I know, I know. The last thing you need before the new year is one more hot take on The Last Jedi. Well, don’t worry this isn’t a hot take. This is a slowly-steeped-seen-it-twice-read-a-lot-and-pondered-it take. And yet, it will be short and sweet nevertheless.

It is incredible to me that so many viewers seem to think so little of The Last Jedi. One thing is clear about the sharpest critics. The most disappointed viewers are the superfans. In short, they are the Star Wars uber-nerds. The following tweet exemplifies what I’m talking about:

I stand by my initial response to this:

The reports of the The Last Jedi‘s awfulness have been greatly exaggerated. The superfan critics are not new to the series or watching The Last Jedi with fresh eyes. They are judging the series in light of the sacred episodes 4-6. Many of these critics are about my age and discovered the original episodes when they were first released. They saw the originals in the theater, bought the toys in the late 70’s and early 80’s, and drank deeply from the original mythology.

For these fans, the Star Wars saga is something more than a mere movie. It is their childhood, a nostalgic icon, a memory of something pristine and good from a simpler time. For them, every movie after episodes 4-6 is competing with the idyllic memory of the originals. They want new movies to make them feel now what they felt then.

But here’s the thing. That is never going to happen. And it is unfair to judge new films on that standard—it is a standard that can only result in disappointment. I had an intern a couple years ago who loved the prequels. Why? Because he was a kid when they came out. The prequels were as dazzling to him as a young boy as the originals were to me when I was a young boy. As an adult, I hated the prequels, but my intern didn’t have my baggage and was able to view them differently.
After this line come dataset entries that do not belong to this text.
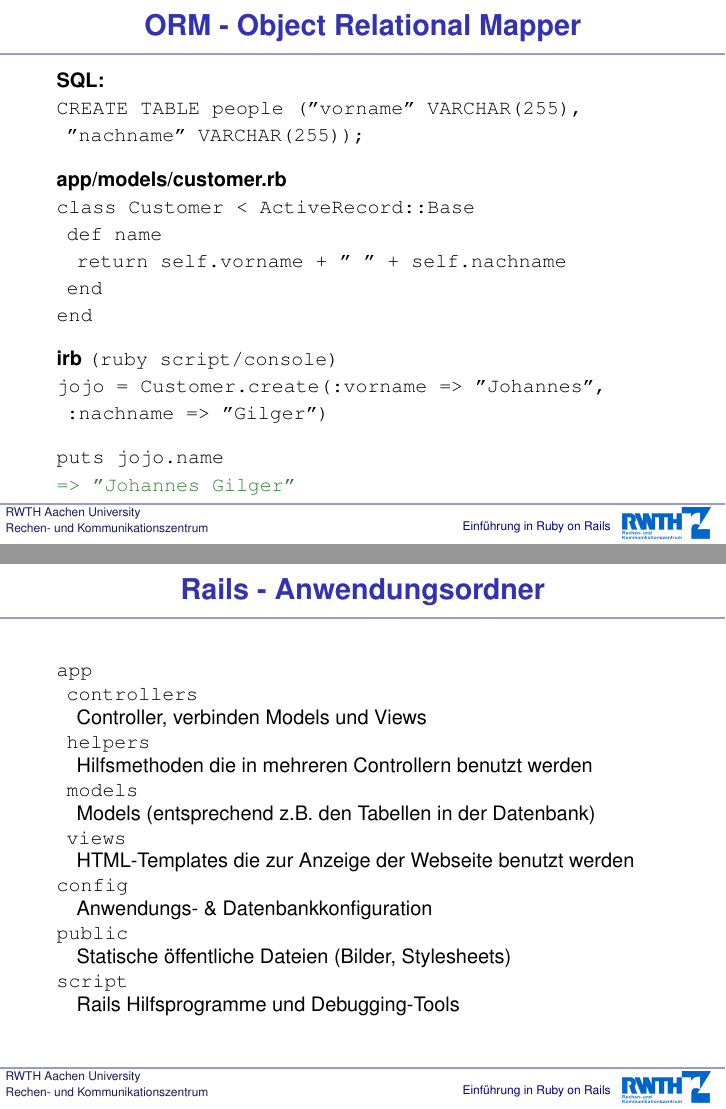
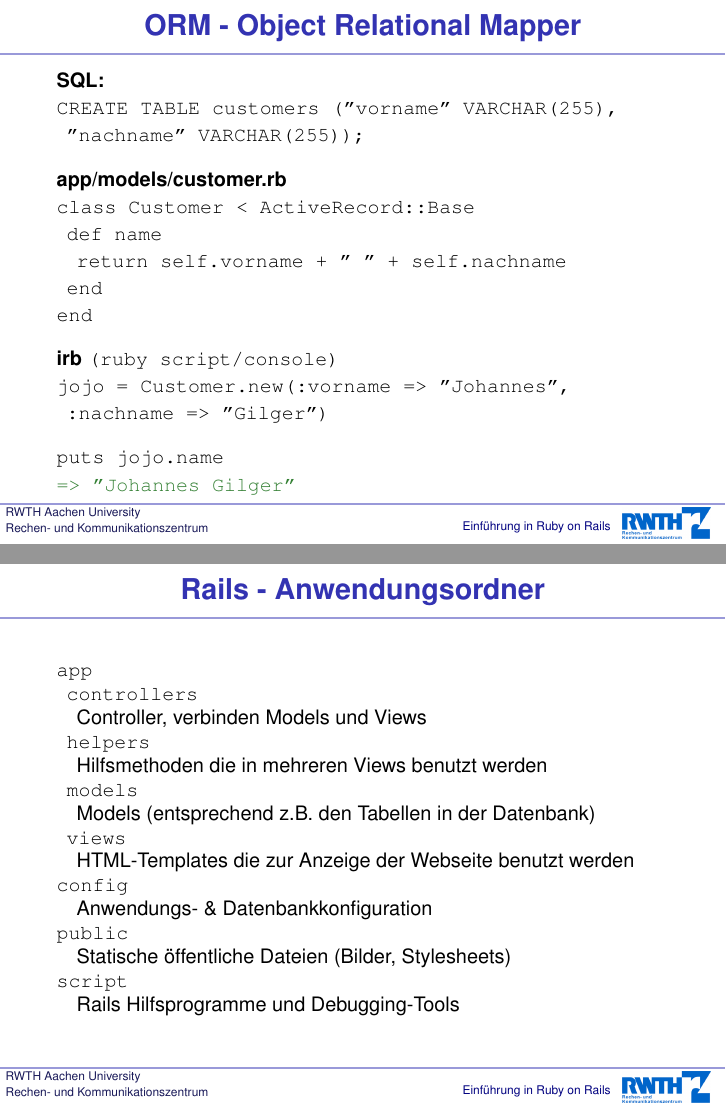
Before and after one commit to heipei/presentations, LaTeX slides (rails/vortrag-handout.tex, which reads rails/vortrag.tex): pages 15 and 26 of 33, joined at a grey line. Compiled offline with pdfLaTeX.

Commit message:
Rails-Vortrag Korrekturen nach Vortrag

```diff
--- a/rails/vortrag.tex
+++ b/rails/vortrag.tex
@@ -221,7 +221,7 @@
 \begin{frame}
   \frametitle{ORM - Object Relational Mapper}
   {\bf \small SQL:} \\
-  {\tt \small CREATE TABLE people (''vorname'' VARCHAR(255),} \\
+  {\tt \small CREATE TABLE customers (''vorname'' VARCHAR(255),} \\
   {\tt \small \enskip ''nachname'' VARCHAR(255));} \\
   \vspace{0.3cm}
   \pause
@@ -236,7 +236,7 @@
   \pause
 
   {\bf \small irb} {\small \tt (ruby script/console)} \\
-  {\tt \small jojo = Customer.create(:vorname => ''Johannes'',} \\
+  {\tt \small jojo = Customer.new(:vorname => ''Johannes'',} \\
   {\tt \small \enskip :nachname => ''Gilger'')} \\
   \vspace{0.3cm}
   \pause
@@ -432,7 +432,7 @@
   \small
   {\tt app} \\
   \enskip {\tt controllers} \\ \enskip\enskip Controller, verbinden Models und Views \\
-  \enskip {\tt helpers} \\ \enskip\enskip Hilfsmethoden die in mehreren Controllern benutzt werden \\
+  \enskip {\tt helpers} \\ \enskip\enskip Hilfsmethoden die in mehreren Views benutzt werden \\
   \enskip {\tt models} \\ \enskip\enskip Models (entsprechend z.B. den Tabellen in der Datenbank) \\
   \enskip {\tt views} \\ \enskip\enskip HTML-Templates die zur Anzeige der Webseite benutzt werden \\
   {\tt config} \\ \enskip\enskip Anwendungs- \& Datenbankkonfiguration \\
```
Also changed, not shown: rails/vortrag.tex (2 more changed lines).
So I am coming at these two most recent movies with more realistic expectations. No movie can compete with happy memories forged in our most formative years. If you let those expectations go, it will allow you to enjoy these movies more than you would otherwise.

The bottom line for me is that I liked The Last Jedi. A lot. I know critics don’t like the story arc of Luke and wish that he could have finished differently. But I’m not overly bothered by how he finished. In fact, Luke’s end was no more dispiriting than was Obi Wan Kenobi’s in “A New Hope.”

Moreover, The Last Jedi was by far Mark Hamill’s best performance as Luke Skywalker. None of Hamill’s other episodes even come close. I was worried at the end of Force Awakens that Hamill would not be able to hang with Fisher and other new actors in episode 8. Hamill’s star was really dim next to Carrie Fisher and Harrison Ford in episodes 4-6, and I thought it might happen again. But those concerns were completely unfounded. In fact, Mark Hamill and Daisy Ridley carried this movie. I cannot overstate how well Hamill did in The Last Jedi. He was the heart and soul of this film. And I loved it.

There is much more that can and should be said about The Last Jedi, but chances are it’s already been said. I just wanted to add my two cents—even though it’s a little late!